RECORDS FOR THE TASK:

·····

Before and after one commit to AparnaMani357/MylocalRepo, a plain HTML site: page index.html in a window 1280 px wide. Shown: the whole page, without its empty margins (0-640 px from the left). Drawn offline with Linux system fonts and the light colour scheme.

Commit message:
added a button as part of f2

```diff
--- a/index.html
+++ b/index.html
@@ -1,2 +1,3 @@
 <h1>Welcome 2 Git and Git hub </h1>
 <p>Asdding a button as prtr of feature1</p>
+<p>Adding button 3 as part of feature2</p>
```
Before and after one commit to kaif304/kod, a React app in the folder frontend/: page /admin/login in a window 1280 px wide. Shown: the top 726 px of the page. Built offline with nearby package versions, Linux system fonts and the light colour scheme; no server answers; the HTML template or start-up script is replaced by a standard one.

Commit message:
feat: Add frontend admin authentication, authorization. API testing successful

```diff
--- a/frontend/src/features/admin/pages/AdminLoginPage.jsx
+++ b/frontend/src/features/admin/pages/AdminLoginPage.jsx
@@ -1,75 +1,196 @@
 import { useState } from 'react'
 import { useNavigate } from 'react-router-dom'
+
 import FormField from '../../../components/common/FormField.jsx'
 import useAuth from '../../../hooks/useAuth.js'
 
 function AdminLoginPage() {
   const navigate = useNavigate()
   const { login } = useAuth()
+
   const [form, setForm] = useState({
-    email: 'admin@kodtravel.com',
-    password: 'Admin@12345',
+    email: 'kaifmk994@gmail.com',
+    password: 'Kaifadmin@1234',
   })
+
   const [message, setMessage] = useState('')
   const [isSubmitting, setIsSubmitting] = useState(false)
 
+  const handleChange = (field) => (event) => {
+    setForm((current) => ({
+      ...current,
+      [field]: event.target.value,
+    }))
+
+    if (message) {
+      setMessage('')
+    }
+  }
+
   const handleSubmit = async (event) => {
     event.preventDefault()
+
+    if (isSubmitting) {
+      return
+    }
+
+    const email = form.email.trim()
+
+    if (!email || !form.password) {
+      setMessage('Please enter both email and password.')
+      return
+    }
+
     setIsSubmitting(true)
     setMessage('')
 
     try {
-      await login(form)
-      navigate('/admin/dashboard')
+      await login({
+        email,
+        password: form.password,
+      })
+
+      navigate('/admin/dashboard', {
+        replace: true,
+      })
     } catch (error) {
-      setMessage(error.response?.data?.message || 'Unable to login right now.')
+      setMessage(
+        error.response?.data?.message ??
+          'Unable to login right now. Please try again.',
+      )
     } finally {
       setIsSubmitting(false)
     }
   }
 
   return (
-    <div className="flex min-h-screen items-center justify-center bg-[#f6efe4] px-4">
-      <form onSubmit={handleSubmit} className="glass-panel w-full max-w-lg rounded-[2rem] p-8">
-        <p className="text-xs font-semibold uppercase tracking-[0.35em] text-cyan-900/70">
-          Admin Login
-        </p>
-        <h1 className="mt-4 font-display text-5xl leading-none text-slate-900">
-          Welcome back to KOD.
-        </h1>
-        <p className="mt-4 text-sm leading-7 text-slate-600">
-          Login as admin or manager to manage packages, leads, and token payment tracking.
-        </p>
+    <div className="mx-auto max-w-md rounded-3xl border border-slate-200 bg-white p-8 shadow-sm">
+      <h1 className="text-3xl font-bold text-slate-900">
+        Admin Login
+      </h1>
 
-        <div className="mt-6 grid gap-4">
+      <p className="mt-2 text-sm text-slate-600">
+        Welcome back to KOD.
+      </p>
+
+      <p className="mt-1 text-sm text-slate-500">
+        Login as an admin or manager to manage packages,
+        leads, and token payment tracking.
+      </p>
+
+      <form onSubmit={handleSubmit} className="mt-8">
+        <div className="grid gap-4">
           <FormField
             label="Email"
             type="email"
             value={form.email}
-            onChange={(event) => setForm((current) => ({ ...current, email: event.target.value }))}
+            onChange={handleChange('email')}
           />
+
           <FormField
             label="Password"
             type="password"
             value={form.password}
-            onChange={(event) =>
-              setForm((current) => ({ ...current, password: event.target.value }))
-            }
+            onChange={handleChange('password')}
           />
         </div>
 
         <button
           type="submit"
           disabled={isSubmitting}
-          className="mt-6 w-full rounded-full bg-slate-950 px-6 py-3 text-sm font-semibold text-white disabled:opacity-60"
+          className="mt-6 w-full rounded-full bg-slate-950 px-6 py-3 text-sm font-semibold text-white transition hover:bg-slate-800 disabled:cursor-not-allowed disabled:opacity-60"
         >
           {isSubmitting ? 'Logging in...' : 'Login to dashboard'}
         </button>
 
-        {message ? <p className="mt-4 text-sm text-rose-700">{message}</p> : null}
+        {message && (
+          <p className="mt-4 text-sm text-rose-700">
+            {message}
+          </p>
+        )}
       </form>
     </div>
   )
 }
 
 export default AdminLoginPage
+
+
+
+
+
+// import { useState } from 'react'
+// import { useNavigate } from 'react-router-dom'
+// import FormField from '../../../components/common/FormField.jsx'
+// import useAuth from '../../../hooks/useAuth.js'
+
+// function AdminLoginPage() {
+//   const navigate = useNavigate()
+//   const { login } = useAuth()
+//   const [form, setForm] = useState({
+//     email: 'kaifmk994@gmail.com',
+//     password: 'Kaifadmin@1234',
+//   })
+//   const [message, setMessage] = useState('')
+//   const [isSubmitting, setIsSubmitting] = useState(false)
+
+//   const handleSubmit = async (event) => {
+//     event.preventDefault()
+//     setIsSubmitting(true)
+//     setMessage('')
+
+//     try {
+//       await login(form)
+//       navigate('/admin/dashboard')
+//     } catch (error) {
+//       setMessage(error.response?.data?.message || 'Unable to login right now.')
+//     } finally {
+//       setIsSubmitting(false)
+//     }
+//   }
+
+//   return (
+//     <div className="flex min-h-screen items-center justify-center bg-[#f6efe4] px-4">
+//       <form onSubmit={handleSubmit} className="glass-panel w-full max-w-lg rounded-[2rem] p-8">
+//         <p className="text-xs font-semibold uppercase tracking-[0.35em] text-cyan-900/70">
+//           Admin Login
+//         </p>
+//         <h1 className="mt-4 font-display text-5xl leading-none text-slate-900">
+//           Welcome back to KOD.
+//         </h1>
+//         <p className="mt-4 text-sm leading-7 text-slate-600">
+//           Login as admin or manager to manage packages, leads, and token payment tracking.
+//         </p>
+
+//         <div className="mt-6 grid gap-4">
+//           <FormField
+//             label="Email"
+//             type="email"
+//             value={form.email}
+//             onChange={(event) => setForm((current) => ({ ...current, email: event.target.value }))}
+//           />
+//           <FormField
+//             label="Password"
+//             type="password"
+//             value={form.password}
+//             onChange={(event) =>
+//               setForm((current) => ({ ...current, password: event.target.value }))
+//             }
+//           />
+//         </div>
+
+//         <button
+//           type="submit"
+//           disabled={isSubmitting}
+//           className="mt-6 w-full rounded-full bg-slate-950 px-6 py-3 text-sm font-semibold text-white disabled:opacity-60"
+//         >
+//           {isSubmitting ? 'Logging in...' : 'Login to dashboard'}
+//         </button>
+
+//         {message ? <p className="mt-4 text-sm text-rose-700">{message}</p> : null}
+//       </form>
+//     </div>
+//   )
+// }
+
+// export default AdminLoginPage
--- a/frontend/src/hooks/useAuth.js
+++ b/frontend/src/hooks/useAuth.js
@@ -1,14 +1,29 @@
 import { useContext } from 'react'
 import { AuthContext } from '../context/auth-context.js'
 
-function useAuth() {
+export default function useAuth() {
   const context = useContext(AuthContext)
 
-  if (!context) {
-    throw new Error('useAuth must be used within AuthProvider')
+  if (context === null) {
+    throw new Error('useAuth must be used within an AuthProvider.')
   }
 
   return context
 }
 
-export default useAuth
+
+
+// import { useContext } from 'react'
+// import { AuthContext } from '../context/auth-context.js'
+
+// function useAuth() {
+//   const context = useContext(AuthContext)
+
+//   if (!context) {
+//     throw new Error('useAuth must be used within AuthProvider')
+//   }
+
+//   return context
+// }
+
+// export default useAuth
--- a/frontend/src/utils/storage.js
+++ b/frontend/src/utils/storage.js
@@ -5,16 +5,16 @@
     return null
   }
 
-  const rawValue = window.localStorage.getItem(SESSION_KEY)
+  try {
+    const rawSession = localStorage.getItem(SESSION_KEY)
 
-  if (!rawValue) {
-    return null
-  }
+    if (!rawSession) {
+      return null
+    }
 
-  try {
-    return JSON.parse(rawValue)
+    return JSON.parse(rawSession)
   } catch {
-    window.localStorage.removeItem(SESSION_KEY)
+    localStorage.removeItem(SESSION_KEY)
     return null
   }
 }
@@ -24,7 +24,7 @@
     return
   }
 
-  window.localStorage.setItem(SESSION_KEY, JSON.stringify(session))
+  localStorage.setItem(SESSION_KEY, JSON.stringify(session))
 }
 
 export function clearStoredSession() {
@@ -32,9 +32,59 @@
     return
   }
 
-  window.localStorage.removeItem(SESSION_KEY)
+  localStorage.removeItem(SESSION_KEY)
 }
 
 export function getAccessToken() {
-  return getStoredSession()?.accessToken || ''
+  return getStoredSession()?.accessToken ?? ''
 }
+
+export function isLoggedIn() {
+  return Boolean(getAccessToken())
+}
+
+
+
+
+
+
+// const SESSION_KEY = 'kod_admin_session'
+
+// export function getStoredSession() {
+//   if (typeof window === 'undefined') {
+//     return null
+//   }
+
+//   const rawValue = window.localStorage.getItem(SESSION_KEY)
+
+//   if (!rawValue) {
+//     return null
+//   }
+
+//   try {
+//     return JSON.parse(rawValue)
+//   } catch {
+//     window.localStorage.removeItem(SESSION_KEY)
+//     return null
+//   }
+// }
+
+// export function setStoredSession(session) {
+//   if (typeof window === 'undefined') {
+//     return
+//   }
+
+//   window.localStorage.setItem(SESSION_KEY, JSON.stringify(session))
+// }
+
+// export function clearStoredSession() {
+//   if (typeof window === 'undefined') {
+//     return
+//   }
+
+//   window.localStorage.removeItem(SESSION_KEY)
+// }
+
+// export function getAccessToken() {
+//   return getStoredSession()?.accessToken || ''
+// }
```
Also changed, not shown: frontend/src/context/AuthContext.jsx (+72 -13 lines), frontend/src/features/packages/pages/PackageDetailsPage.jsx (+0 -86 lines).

·····

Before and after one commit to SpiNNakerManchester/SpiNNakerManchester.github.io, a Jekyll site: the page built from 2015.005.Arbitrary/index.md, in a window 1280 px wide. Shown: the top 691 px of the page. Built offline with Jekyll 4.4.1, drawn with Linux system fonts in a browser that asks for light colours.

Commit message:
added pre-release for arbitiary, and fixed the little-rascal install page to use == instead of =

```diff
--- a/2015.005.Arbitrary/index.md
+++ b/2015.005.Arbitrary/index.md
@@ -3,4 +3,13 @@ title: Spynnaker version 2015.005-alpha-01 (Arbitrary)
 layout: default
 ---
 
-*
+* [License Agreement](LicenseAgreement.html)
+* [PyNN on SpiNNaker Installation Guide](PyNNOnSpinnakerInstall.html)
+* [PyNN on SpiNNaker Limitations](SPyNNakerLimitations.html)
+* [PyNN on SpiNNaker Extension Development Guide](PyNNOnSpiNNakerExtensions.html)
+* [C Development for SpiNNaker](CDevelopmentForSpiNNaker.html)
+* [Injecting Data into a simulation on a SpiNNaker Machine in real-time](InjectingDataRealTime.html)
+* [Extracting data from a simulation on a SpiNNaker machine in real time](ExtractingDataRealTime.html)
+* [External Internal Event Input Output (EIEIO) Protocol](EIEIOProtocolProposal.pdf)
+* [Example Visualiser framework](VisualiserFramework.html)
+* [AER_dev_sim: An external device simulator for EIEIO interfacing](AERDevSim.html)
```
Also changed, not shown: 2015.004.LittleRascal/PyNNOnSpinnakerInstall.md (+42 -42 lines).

·····

Only one stretch of the records above is wanted: the lines between the one holding "for light colours." and the one holding "(+42 -42 lines).", inclusive, reproduced exactly.

ANSWER BOX:
Before and after one commit to SpiNNakerManchester/SpiNNakerManchester.github.io, a Jekyll site: the page built from 2015.005.Arbitrary/index.md, in a window 1280 px wide. Shown: the top 691 px of the page. Built offline with Jekyll 4.4.1, drawn with Linux system fonts in a browser that asks for light colours.

Commit message:
added pre-release for arbitiary, and fixed the little-rascal install page to use == instead of =

```diff
--- a/2015.005.Arbitrary/index.md
+++ b/2015.005.Arbitrary/index.md
@@ -3,4 +3,13 @@ title: Spynnaker version 2015.005-alpha-01 (Arbitrary)
 layout: default
 ---
 
-*
+* [License Agreement](LicenseAgreement.html)
+* [PyNN on SpiNNaker Installation Guide](PyNNOnSpinnakerInstall.html)
+* [PyNN on SpiNNaker Limitations](SPyNNakerLimitations.html)
+* [PyNN on SpiNNaker Extension Development Guide](PyNNOnSpiNNakerExtensions.html)
+* [C Development for SpiNNaker](CDevelopmentForSpiNNaker.html)
+* [Injecting Data into a simulation on a SpiNNaker Machine in real-time](InjectingDataRealTime.html)
+* [Extracting data from a simulation on a SpiNNaker machine in real time](ExtractingDataRealTime.html)
+* [External Internal Event Input Output (EIEIO) Protocol](EIEIOProtocolProposal.pdf)
+* [Example Visualiser framework](VisualiserFramework.html)
+* [AER_dev_sim: An external device simulator for EIEIO interfacing](AERDevSim.html)
```
Also changed, not shown: 2015.004.LittleRascal/PyNNOnSpinnakerInstall.md (+42 -42 lines).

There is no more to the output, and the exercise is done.